In 1968, when I was 14 years old and growing up in downtown Charleston, I found my father having a seizure on the kitchen floor. I had no idea what to do. So I called the police department, and they sent a police officer in a station wagon with a stretcher in the back to our house. Together, we loaded my father into the the station wagon and raced to the hospital. The police officer drove and I was at my father’s side following instructions.

I had no first-aid training and no idea what a seizure was. I just wanted my father to be all right. We made it to the hospital, and my father survived. Ironically, we lived one block from a fire station where trained firefighters sat unaware of any problems down the street.

That day changed my life forever. I was given an opportunity to have my father in my life for many more years. I went on to learn first aid and CPR; then I became a first aid and CPR instructor.

Several years later I was lucky enough to land a job with the recently established EMS.

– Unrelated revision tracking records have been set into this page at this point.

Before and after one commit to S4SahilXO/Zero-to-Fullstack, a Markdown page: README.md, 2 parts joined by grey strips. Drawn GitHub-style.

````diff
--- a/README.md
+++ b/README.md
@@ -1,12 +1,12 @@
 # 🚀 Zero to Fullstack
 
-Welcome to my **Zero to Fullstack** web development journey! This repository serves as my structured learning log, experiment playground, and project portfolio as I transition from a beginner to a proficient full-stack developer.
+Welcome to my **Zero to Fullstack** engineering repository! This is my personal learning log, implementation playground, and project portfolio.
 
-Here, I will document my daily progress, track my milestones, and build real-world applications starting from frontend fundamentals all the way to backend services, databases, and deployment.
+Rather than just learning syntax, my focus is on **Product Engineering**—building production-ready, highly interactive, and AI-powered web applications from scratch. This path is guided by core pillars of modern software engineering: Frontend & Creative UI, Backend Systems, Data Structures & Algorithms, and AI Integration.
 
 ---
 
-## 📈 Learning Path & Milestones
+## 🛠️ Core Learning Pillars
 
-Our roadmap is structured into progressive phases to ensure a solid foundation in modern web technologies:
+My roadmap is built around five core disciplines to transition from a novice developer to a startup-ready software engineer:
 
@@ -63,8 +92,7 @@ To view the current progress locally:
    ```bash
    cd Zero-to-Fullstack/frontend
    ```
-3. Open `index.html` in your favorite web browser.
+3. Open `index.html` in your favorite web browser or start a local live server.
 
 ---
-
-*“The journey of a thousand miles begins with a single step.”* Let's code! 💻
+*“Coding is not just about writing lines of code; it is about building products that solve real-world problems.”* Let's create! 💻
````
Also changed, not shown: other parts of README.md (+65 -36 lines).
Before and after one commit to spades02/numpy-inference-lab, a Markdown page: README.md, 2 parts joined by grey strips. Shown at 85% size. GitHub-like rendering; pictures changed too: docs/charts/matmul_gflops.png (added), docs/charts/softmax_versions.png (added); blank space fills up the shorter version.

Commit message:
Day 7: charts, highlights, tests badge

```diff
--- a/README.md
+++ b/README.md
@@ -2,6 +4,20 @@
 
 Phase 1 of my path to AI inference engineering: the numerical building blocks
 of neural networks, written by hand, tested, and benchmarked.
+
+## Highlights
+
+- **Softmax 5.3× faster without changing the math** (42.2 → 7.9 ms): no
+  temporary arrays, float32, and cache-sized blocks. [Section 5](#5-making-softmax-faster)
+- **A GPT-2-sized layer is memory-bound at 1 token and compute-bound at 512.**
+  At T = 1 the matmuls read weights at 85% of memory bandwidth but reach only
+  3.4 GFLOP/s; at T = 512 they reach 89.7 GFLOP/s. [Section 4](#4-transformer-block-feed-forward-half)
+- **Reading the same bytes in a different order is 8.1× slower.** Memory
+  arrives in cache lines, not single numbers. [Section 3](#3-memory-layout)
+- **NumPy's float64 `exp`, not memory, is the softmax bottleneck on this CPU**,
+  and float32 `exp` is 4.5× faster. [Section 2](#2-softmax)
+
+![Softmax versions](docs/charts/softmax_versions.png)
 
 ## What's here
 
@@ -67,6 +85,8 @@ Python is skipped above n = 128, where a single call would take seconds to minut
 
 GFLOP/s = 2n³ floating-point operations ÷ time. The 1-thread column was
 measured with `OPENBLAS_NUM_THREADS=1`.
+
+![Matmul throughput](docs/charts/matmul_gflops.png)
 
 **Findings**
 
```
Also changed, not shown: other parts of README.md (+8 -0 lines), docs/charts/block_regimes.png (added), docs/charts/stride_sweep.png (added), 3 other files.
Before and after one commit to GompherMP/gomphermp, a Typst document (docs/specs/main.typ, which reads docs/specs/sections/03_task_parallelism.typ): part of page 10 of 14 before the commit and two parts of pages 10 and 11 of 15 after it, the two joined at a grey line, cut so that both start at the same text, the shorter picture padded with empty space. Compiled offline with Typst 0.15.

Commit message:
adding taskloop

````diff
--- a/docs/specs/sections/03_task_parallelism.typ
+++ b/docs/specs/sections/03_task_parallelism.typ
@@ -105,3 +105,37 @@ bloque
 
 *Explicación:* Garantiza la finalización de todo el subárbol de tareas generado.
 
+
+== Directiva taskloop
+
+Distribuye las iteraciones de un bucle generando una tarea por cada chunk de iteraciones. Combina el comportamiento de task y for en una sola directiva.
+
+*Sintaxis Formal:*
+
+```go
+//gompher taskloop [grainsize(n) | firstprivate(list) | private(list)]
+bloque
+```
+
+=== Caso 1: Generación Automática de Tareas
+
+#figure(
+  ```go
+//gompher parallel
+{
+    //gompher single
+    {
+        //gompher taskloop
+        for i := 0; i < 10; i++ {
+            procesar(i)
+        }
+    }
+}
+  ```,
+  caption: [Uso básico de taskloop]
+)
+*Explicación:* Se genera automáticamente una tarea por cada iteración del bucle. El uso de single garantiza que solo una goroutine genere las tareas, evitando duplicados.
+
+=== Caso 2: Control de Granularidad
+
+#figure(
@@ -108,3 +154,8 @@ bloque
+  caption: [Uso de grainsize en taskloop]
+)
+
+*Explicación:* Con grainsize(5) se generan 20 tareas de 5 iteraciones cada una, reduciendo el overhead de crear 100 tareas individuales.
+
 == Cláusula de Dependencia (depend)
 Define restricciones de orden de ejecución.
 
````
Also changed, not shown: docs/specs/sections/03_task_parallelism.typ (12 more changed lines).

The Emergency Medical Services program has come to mean much more than just an ambulance responding to a call for assistance. Dialing “911” these days sets organized chaos into action. From the operator who takes the call, to the physician who treats you in the emergency room, we are all part of a team dedicated to saving lives.

National EMS Week (May 20-26) will celebrate unnamed heroes who volunteer their time and leave their families to help strangers in need. It celebrates the police officers and sheriff’s deputies who come to your aid, and the firefighters who respond and render assistance, until the EMS unit arrives.

With the advent of computer aided dispatch, it all comes together to provide you with the assistance you need when you need it — as fast as possible. However, behind all this organized chaos are people — responders and volunteers — who love to help complete strangers without a thought of what’s in it for them.

Celebrate EMS Week by thanking the stranger who helps you at your car accident, or by pulling to the right to let emergency vehicles pass.

It’s been quite a few years since I have been privileged enough to be a part of Emergency Medical Services.

The orchestration involved is truly awe inspiring in the way emergency responders are placed in positions of helping the person in need with integrity and dedication.

The next time you are in or around an emergency situation, express your appreciation. It will be easy to pick them out of a crowd. Look for the person running toward the danger when the rest are running away. God bless them one and all.

Robert O. Shumate Tim Ascue Lane